**Directions**.
Which of the lines below hold "export"? Please return each one.

**Data excerpts**.
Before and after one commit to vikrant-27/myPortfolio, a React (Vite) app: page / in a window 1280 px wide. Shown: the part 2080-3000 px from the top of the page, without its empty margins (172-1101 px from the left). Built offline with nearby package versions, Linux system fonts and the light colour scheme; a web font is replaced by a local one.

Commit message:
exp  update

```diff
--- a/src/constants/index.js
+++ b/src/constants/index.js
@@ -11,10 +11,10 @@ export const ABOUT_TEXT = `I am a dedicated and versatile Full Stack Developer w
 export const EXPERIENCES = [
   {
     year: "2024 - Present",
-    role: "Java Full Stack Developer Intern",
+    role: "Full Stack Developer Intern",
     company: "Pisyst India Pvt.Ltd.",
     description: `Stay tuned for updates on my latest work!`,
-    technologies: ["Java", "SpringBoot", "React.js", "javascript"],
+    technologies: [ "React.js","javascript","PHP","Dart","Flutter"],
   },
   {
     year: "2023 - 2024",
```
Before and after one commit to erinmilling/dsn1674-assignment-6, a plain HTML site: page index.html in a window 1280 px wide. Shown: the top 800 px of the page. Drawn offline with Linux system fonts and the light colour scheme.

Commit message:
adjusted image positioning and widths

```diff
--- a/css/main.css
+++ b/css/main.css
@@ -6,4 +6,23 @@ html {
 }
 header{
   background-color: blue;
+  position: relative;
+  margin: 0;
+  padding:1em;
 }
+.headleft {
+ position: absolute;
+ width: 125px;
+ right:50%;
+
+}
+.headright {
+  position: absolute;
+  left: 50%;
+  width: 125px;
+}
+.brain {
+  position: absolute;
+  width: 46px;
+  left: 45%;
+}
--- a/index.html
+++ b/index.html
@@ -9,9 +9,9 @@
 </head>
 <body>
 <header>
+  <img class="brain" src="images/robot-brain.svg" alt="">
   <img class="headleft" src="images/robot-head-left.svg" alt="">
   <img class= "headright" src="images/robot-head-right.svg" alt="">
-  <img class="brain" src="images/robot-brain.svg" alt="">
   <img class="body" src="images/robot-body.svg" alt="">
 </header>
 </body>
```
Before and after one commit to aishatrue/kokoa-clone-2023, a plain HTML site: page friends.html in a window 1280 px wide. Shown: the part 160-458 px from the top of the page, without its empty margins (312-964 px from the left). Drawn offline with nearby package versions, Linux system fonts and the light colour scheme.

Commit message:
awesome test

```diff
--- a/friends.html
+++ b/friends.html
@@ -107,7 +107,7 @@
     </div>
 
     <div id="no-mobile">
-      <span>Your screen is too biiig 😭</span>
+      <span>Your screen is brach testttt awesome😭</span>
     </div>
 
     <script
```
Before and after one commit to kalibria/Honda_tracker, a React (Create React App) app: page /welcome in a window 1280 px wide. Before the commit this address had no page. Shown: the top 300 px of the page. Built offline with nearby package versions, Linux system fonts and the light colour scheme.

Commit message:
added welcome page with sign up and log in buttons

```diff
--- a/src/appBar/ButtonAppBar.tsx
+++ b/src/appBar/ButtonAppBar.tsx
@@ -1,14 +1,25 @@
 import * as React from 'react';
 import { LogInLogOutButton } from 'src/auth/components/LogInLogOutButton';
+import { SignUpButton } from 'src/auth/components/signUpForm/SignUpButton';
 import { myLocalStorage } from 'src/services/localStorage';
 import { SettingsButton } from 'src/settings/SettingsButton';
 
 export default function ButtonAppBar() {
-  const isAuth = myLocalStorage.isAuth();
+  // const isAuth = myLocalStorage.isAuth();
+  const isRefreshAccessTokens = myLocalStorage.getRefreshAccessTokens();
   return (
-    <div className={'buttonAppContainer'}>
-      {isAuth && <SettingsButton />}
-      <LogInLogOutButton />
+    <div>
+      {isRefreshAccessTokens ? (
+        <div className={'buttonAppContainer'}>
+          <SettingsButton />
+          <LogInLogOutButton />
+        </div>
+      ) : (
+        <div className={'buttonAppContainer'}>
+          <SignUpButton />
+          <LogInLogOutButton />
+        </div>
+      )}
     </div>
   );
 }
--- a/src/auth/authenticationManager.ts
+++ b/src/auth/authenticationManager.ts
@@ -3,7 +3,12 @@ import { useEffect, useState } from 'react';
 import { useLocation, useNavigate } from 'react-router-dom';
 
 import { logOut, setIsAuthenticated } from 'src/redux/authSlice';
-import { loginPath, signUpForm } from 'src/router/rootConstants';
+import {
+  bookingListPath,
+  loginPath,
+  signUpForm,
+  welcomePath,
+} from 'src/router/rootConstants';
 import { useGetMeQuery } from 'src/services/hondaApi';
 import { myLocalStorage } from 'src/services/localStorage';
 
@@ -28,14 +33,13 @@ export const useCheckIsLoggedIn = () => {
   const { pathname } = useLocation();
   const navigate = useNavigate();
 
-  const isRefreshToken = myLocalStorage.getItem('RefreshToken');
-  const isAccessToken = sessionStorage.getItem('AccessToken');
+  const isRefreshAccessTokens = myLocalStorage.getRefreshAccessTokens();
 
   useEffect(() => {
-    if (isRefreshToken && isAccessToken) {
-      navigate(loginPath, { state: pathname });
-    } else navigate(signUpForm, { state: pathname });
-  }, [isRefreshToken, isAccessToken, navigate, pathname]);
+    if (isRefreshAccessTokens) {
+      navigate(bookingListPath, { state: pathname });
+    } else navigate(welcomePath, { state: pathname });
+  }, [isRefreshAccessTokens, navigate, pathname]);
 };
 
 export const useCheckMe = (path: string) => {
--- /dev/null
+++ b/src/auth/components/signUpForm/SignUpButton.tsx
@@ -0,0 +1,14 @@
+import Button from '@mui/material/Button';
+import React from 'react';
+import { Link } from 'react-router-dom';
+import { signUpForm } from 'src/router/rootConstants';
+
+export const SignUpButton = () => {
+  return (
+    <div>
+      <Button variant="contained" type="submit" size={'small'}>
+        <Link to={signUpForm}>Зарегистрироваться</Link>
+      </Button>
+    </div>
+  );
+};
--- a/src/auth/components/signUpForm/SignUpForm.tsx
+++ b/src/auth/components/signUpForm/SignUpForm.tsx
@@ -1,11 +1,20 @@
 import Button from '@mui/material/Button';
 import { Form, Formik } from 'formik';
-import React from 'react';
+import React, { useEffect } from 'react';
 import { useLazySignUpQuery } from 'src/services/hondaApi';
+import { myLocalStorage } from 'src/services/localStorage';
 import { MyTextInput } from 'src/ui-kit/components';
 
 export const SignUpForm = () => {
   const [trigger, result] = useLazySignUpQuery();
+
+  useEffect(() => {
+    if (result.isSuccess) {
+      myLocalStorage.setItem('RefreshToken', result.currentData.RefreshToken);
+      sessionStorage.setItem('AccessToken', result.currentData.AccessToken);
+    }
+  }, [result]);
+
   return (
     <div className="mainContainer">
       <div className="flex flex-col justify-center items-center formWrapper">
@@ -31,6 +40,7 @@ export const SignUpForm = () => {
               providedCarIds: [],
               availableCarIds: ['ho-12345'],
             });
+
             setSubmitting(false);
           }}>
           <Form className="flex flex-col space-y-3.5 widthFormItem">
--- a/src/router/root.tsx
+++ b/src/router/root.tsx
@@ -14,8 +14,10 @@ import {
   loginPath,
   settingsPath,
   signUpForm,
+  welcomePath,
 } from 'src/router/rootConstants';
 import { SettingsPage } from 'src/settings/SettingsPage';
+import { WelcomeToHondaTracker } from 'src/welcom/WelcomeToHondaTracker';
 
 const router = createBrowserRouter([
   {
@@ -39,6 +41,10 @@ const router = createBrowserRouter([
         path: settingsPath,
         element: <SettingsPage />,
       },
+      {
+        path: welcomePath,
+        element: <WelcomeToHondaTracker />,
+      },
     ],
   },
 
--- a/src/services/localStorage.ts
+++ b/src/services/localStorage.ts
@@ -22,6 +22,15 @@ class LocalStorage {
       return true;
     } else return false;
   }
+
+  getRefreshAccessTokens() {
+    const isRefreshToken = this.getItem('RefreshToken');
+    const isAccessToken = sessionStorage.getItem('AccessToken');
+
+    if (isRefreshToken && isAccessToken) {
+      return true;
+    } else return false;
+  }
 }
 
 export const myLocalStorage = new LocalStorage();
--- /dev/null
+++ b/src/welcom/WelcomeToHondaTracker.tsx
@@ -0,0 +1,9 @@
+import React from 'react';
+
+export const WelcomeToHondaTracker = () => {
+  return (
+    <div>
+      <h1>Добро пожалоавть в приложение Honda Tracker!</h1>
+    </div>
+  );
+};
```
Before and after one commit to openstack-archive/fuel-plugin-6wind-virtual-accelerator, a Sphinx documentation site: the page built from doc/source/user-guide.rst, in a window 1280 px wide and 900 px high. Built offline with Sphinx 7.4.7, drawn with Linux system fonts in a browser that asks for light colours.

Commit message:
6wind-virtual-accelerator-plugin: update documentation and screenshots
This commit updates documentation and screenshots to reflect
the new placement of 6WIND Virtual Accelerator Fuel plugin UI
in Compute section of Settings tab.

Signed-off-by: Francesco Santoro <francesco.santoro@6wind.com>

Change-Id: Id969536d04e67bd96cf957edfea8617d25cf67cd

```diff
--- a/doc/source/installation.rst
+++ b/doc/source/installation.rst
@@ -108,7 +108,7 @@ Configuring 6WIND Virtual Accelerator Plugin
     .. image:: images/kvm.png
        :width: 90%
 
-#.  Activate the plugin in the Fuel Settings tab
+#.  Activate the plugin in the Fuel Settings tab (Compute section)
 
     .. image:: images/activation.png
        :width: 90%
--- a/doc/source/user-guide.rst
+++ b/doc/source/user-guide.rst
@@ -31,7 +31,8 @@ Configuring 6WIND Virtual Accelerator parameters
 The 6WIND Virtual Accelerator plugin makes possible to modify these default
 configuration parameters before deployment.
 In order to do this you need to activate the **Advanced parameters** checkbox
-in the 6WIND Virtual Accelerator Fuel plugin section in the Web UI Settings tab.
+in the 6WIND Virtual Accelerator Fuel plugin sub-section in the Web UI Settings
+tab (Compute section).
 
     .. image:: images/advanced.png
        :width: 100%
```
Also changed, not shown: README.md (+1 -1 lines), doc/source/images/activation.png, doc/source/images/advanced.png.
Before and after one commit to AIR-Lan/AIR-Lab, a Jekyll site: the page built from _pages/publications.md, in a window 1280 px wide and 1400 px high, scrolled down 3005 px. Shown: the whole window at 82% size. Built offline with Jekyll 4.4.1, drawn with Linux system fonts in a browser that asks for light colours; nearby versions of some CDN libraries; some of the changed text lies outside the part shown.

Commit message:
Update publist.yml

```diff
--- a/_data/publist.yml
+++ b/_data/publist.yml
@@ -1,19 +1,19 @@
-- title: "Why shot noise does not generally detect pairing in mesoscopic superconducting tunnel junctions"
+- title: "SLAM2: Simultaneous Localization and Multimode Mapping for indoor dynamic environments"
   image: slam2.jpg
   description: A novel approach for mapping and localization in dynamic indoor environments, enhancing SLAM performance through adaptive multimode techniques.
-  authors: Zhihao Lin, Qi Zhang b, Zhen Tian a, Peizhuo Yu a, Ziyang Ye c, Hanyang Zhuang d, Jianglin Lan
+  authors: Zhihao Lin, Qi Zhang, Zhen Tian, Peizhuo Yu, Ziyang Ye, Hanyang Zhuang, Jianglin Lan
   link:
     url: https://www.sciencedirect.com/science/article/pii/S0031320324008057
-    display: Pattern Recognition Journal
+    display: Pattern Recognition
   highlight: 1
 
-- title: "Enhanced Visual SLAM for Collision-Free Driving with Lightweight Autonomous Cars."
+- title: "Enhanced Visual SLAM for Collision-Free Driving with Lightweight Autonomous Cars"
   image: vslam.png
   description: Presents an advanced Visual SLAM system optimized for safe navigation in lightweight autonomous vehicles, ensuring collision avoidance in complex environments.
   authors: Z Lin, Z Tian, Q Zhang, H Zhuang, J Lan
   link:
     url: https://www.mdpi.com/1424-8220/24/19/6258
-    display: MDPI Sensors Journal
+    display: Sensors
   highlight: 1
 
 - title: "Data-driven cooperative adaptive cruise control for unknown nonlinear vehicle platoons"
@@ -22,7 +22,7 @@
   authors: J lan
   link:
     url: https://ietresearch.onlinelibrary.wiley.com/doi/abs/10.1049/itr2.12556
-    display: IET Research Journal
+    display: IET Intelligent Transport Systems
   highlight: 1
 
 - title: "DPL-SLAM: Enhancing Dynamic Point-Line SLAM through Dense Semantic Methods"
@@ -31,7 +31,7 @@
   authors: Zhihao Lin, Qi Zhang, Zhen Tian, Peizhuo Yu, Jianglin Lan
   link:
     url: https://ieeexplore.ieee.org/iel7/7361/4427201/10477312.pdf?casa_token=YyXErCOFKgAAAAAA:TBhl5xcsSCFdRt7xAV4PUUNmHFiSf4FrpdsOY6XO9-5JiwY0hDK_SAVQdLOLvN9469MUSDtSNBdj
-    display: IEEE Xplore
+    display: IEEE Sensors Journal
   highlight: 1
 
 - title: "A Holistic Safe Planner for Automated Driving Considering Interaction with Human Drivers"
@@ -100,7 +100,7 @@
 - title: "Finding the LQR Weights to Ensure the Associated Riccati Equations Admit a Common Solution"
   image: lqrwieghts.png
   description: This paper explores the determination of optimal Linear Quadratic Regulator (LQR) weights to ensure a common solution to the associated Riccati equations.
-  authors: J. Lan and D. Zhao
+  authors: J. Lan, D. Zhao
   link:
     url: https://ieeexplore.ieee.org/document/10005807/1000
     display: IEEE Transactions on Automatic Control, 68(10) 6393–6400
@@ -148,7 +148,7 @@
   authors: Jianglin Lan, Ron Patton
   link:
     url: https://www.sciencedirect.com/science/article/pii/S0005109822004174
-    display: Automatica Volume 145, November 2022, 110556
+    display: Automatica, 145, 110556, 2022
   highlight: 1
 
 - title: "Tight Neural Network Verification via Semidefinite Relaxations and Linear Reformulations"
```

**Solved exercise**.
@@ -11,10 +11,10 @@ export const ABOUT_TEXT = `I am a dedicated and versatile Full Stack Developer w
 export const EXPERIENCES = [
 export default function ButtonAppBar() {
@@ -28,14 +33,13 @@ export const useCheckIsLoggedIn = () => {
 export const useCheckMe = (path: string) => {
+export const SignUpButton = () => {
 export const SignUpForm = () => {
@@ -31,6 +40,7 @@ export const SignUpForm = () => {
 export const myLocalStorage = new LocalStorage();
+export const WelcomeToHondaTracker = () => {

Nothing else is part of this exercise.